(TASK TO CARRY OUT) Leaving out every line that comes before the one containing "One commit to tmarktg/UAV_intercept", output the rest of the records exactly, the final line included.
### RECORDS FOR THIS TASK ###
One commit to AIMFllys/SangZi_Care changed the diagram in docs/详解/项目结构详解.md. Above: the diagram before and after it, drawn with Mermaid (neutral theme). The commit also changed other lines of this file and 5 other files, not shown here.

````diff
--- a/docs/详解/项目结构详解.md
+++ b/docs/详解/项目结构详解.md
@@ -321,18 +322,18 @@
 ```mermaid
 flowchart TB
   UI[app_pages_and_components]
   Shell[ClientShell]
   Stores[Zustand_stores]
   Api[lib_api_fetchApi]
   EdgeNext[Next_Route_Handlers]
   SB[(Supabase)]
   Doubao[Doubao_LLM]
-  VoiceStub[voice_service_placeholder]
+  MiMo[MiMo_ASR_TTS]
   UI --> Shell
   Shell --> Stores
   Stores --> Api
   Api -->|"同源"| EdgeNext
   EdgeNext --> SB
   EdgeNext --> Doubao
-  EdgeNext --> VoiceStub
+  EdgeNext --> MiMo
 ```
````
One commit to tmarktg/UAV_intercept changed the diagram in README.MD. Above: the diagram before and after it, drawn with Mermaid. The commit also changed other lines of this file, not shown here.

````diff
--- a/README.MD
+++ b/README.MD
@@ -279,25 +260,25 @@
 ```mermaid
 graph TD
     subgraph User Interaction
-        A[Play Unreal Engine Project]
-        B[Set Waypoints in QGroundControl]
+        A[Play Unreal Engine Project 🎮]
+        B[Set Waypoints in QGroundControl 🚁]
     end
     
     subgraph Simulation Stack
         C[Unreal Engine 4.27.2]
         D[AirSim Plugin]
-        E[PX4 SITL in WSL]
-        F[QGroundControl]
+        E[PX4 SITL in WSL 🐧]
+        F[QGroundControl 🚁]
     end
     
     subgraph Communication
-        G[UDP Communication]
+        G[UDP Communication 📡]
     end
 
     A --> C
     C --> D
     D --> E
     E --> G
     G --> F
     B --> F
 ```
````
###
(YOUR SOLUTION)
One commit to tmarktg/UAV_intercept changed the diagram in README.MD. Above: the diagram before and after it, drawn with Mermaid. The commit also changed other lines of this file, not shown here.

````diff
--- a/README.MD
+++ b/README.MD
@@ -279,25 +260,25 @@
 ```mermaid
 graph TD
     subgraph User Interaction
-        A[Play Unreal Engine Project]
-        B[Set Waypoints in QGroundControl]
+        A[Play Unreal Engine Project 🎮]
+        B[Set Waypoints in QGroundControl 🚁]
     end
     
     subgraph Simulation Stack
         C[Unreal Engine 4.27.2]
         D[AirSim Plugin]
-        E[PX4 SITL in WSL]
-        F[QGroundControl]
+        E[PX4 SITL in WSL 🐧]
+        F[QGroundControl 🚁]
     end
     
     subgraph Communication
-        G[UDP Communication]
+        G[UDP Communication 📡]
     end
 
     A --> C
     C --> D
     D --> E
     E --> G
     G --> F
     B --> F
 ```
````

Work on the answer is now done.